-------- PROVIDED ENTRIES --------

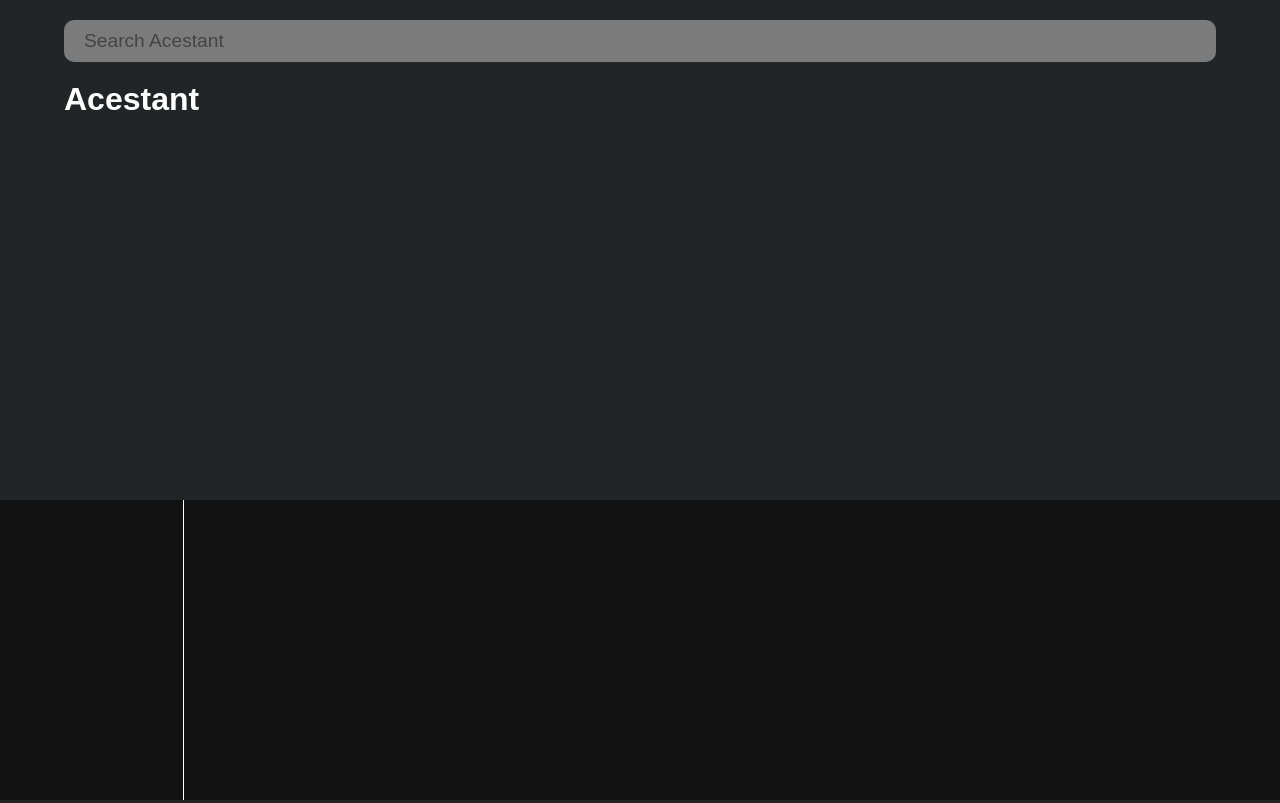
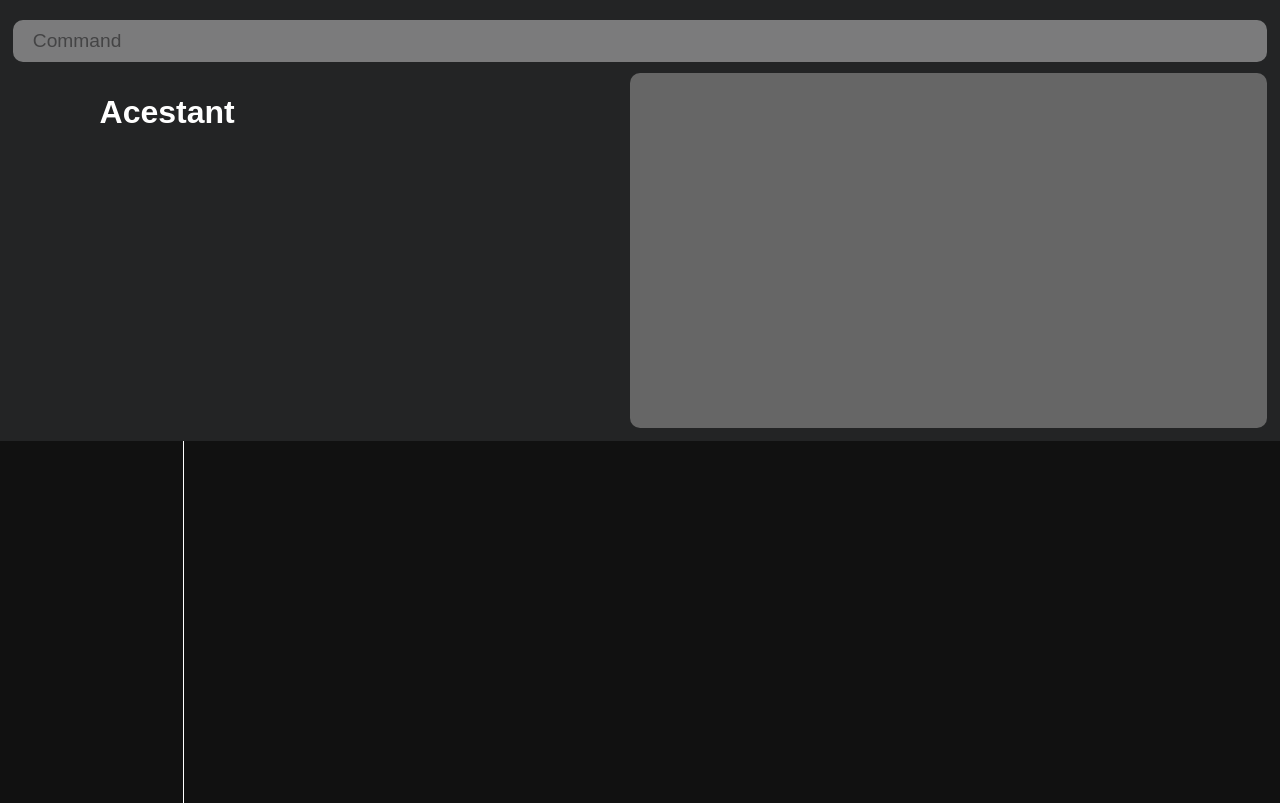
Before and after one commit to yzITI/acestant-fe, a Vue app: page /#/ in a window 1280 px wide. Built offline with nearby package versions, Linux system fonts and the light colour scheme.

Commit message:
Add info and update UI

```diff
--- a/src/components/Bar.vue
+++ b/src/components/Bar.vue
@@ -1,9 +1,8 @@
 <template>
   <div class="bar" :style="barStyle">
-    <input @focus="focus = true" @blur="focus = false" v-model="input" placeholder="Search Acestant">
+    <input @focus="focus = true" @blur="focus = false" v-model="input" placeholder="Command">
     <transition name="fade">
       <div v-if="input">
-        <list></list>
       </div>
     </transition>
   </div>
--- a/src/components/Editor.vue
+++ b/src/components/Editor.vue
@@ -1,7 +1,7 @@
 <template>
-  <div class="object">
+  <div class="editor">
     <div class="title">
-      <h2>Object</h2>
+      <h2>Object Editor</h2>
       <button @click="add" v-if="showAdd" class="label">Add</button>
     </div>
     <p>
@@ -12,7 +12,7 @@
       <input v-model="o.timeString" placeholder="Reminder Time" class="underline">
     </p>
     <hr>
-    <flow :object="ojbk" :pps="0.2" style="left: 50%;"></flow>
+    <flow :object="ojbk" :pps="0.05" style="left: 50%;"></flow>
     <div style="margin-top: 65px;"></div>
     <div v-for="(p, i) in o.events" :key="i">
       <input v-model="p.C" placeholder="C" class="underline">
@@ -55,11 +55,11 @@ const addEvent = () => {
 </script>
 
 <style scoped>
-div.object {
+div.editor {
   position: relative;
   background-color: #444;
   border-radius: 10px;
-  margin: 20px 0;
+  margin: 0.8% 0;
   padding: 10px 4%;
 }
 div.title {
--- /dev/null
+++ b/src/components/Info.vue
@@ -0,0 +1,21 @@
+<template>
+  <div class="info">
+    <h1>Acestant</h1>
+  </div>
+</template>
+
+<script setup>
+</script>
+
+<style scoped>
+div.info {
+  text-align: center;
+  overflow: hidden;
+}
+
+@media (max-width: 500px) {
+  div.info {
+    overflow-y: scroll;
+  }
+}
+</style>
--- a/src/components/List.vue
+++ b/src/components/List.vue
@@ -1,7 +1,8 @@
 <template>
-  <div v-for="(o, i) in data" :key="i + r">
-    <h3>{{ o.name }}</h3>
-    <p>{{ timeString(o.time) }}</p>
+  <div class="list">
+    <div v-for="(o, i) in data" :key="i + r">
+      <div>{{ o.name }} - {{ timeString(o.time) }}</div>
+    </div>
   </div>
 </template>
 
@@ -13,3 +14,13 @@ const timeString = t => {
   return `${m.fromNow()} (${m.calendar()})`
 }
 </script>
+
+<style scoped>
+div.list {
+  overflow-y: auto;
+  overflow-x: hidden;
+  background-color: #666;
+  border-radius: 10px;
+  padding: 10px;
+}
+</style>
--- a/src/components/Timeline.vue
+++ b/src/components/Timeline.vue
@@ -12,8 +12,8 @@ const props = defineProps(['data', 'r'])
 
 const scale = (() => {
   const width = window.innerWidth
-  const start = -600 // T-10min
-  const end = 3600 // T+1h
+  const start = -3600 // T-1h
+  const end = 21600 // T+6h
   const pps = width / (end - start)
   const T0pos = pps * start * (-1)
   return { start, pps, T0pos }
@@ -28,12 +28,9 @@ const oStyle = (o) => {
 
 <style scoped>
 div.timeline {
-  position: fixed;
-  bottom: 0;
-  left: 0;
+  position: relative;
   background-color: #111;
   width: 100%;
-  min-height: 300px;
   overflow-x: hidden;
 }
 
--- a/src/views/Main.vue
+++ b/src/views/Main.vue
@@ -4,18 +4,21 @@
       <bar></bar>
       <editor v-if="object || input.toLowerCase() === 'object'"></editor>
     </div>
-    <h1>Acestant</h1>
-    <list :data="data" :r="r"></list>
-    <timeline :data="data" :r="r"></timeline>
+    <div class="content">
+      <info></info>
+      <list :data="data" :r="r"></list>
+    </div>
+    <timeline class="timeline" :data="data" :r="r"></timeline>
   </div>
 </template>
 
 <script setup>
 import { ref } from 'vue'
 import { input, object, data } from '../state.js'
-import List from '../components/List.vue'
 import Bar from '../components/Bar.vue'
 import Editor from '../components/Editor.vue'
+import Info from '../components/Info.vue'
+import List from '../components/List.vue'
 import Timeline from '../components/Timeline.vue'
 
 const r = ref(1) // global refresh
@@ -25,12 +28,41 @@ setInterval(() => { r.value++ }, 1000)
 
 <style scoped>
 div.main {
-  padding: 60px 5% 20px;
+  padding-top: 60px;
+  height: calc(100vh - 60px);
 }
 div.float {
   position: fixed;
   top: 0;
-  width: 90%;
-  padding: 20px 0;
+  width: 98%;
+  padding: 20px 1%;
+}
+div.content {
+  margin: 1% 1%;
+  height: 48%;
+  display: flex;
+}
+
+div.timeline {
+  height: 49%;
+}
+
+@media (min-width: 500px) {
+  div.content * {
+    width: 50%;
+  }
+}
+
+@media (max-width: 500px) {
+  div.timeline {
+    height: 32%;
+  }
+  div.content {
+    flex-direction: column;
+    height: 65%;
+  }
+  div.content * {
+    height: 50%;
+  }
 }
 </style>
```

--------

- WHAT YOU WILL DO:
Omit the pictures. Repeat the rest of the data exactly.

- RESPONSE AREA:
Before and after one commit to yzITI/acestant-fe, a Vue app: page /#/ in a window 1280 px wide. Built offline with nearby package versions, Linux system fonts and the light colour scheme.

Commit message:
Add info and update UI

```diff
--- a/src/components/Bar.vue
+++ b/src/components/Bar.vue
@@ -1,9 +1,8 @@
 <template>
   <div class="bar" :style="barStyle">
-    <input @focus="focus = true" @blur="focus = false" v-model="input" placeholder="Search Acestant">
+    <input @focus="focus = true" @blur="focus = false" v-model="input" placeholder="Command">
     <transition name="fade">
       <div v-if="input">
-        <list></list>
       </div>
     </transition>
   </div>
--- a/src/components/Editor.vue
+++ b/src/components/Editor.vue
@@ -1,7 +1,7 @@
 <template>
-  <div class="object">
+  <div class="editor">
     <div class="title">
-      <h2>Object</h2>
+      <h2>Object Editor</h2>
       <button @click="add" v-if="showAdd" class="label">Add</button>
     </div>
     <p>
@@ -12,7 +12,7 @@
       <input v-model="o.timeString" placeholder="Reminder Time" class="underline">
     </p>
     <hr>
-    <flow :object="ojbk" :pps="0.2" style="left: 50%;"></flow>
+    <flow :object="ojbk" :pps="0.05" style="left: 50%;"></flow>
     <div style="margin-top: 65px;"></div>
     <div v-for="(p, i) in o.events" :key="i">
       <input v-model="p.C" placeholder="C" class="underline">
@@ -55,11 +55,11 @@ const addEvent = () => {
 </script>
 
 <style scoped>
-div.object {
+div.editor {
   position: relative;
   background-color: #444;
   border-radius: 10px;
-  margin: 20px 0;
+  margin: 0.8% 0;
   padding: 10px 4%;
 }
 div.title {
--- /dev/null
+++ b/src/components/Info.vue
@@ -0,0 +1,21 @@
+<template>
+  <div class="info">
+    <h1>Acestant</h1>
+  </div>
+</template>
+
+<script setup>
+</script>
+
+<style scoped>
+div.info {
+  text-align: center;
+  overflow: hidden;
+}
+
+@media (max-width: 500px) {
+  div.info {
+    overflow-y: scroll;
+  }
+}
+</style>
--- a/src/components/List.vue
+++ b/src/components/List.vue
@@ -1,7 +1,8 @@
 <template>
-  <div v-for="(o, i) in data" :key="i + r">
-    <h3>{{ o.name }}</h3>
-    <p>{{ timeString(o.time) }}</p>
+  <div class="list">
+    <div v-for="(o, i) in data" :key="i + r">
+      <div>{{ o.name }} - {{ timeString(o.time) }}</div>
+    </div>
   </div>
 </template>
 
@@ -13,3 +14,13 @@ const timeString = t => {
   return `${m.fromNow()} (${m.calendar()})`
 }
 </script>
+
+<style scoped>
+div.list {
+  overflow-y: auto;
+  overflow-x: hidden;
+  background-color: #666;
+  border-radius: 10px;
+  padding: 10px;
+}
+</style>
--- a/src/components/Timeline.vue
+++ b/src/components/Timeline.vue
@@ -12,8 +12,8 @@ const props = defineProps(['data', 'r'])
 
 const scale = (() => {
   const width = window.innerWidth
-  const start = -600 // T-10min
-  const end = 3600 // T+1h
+  const start = -3600 // T-1h
+  const end = 21600 // T+6h
   const pps = width / (end - start)
   const T0pos = pps * start * (-1)
   return { start, pps, T0pos }
@@ -28,12 +28,9 @@ const oStyle = (o) => {
 
 <style scoped>
 div.timeline {
-  position: fixed;
-  bottom: 0;
-  left: 0;
+  position: relative;
   background-color: #111;
   width: 100%;
-  min-height: 300px;
   overflow-x: hidden;
 }
 
--- a/src/views/Main.vue
+++ b/src/views/Main.vue
@@ -4,18 +4,21 @@
       <bar></bar>
       <editor v-if="object || input.toLowerCase() === 'object'"></editor>
     </div>
-    <h1>Acestant</h1>
-    <list :data="data" :r="r"></list>
-    <timeline :data="data" :r="r"></timeline>
+    <div class="content">
+      <info></info>
+      <list :data="data" :r="r"></list>
+    </div>
+    <timeline class="timeline" :data="data" :r="r"></timeline>
   </div>
 </template>
 
 <script setup>
 import { ref } from 'vue'
 import { input, object, data } from '../state.js'
-import List from '../components/List.vue'
 import Bar from '../components/Bar.vue'
 import Editor from '../components/Editor.vue'
+import Info from '../components/Info.vue'
+import List from '../components/List.vue'
 import Timeline from '../components/Timeline.vue'
 
 const r = ref(1) // global refresh
@@ -25,12 +28,41 @@ setInterval(() => { r.value++ }, 1000)
 
 <style scoped>
 div.main {
-  padding: 60px 5% 20px;
+  padding-top: 60px;
+  height: calc(100vh - 60px);
 }
 div.float {
   position: fixed;
   top: 0;
-  width: 90%;
-  padding: 20px 0;
+  width: 98%;
+  padding: 20px 1%;
+}
+div.content {
+  margin: 1% 1%;
+  height: 48%;
+  display: flex;
+}
+
+div.timeline {
+  height: 49%;
+}
+
+@media (min-width: 500px) {
+  div.content * {
+    width: 50%;
+  }
+}
+
+@media (max-width: 500px) {
+  div.timeline {
+    height: 32%;
+  }
+  div.content {
+    flex-direction: column;
+    height: 65%;
+  }
+  div.content * {
+    height: 50%;
+  }
 }
 </style>
```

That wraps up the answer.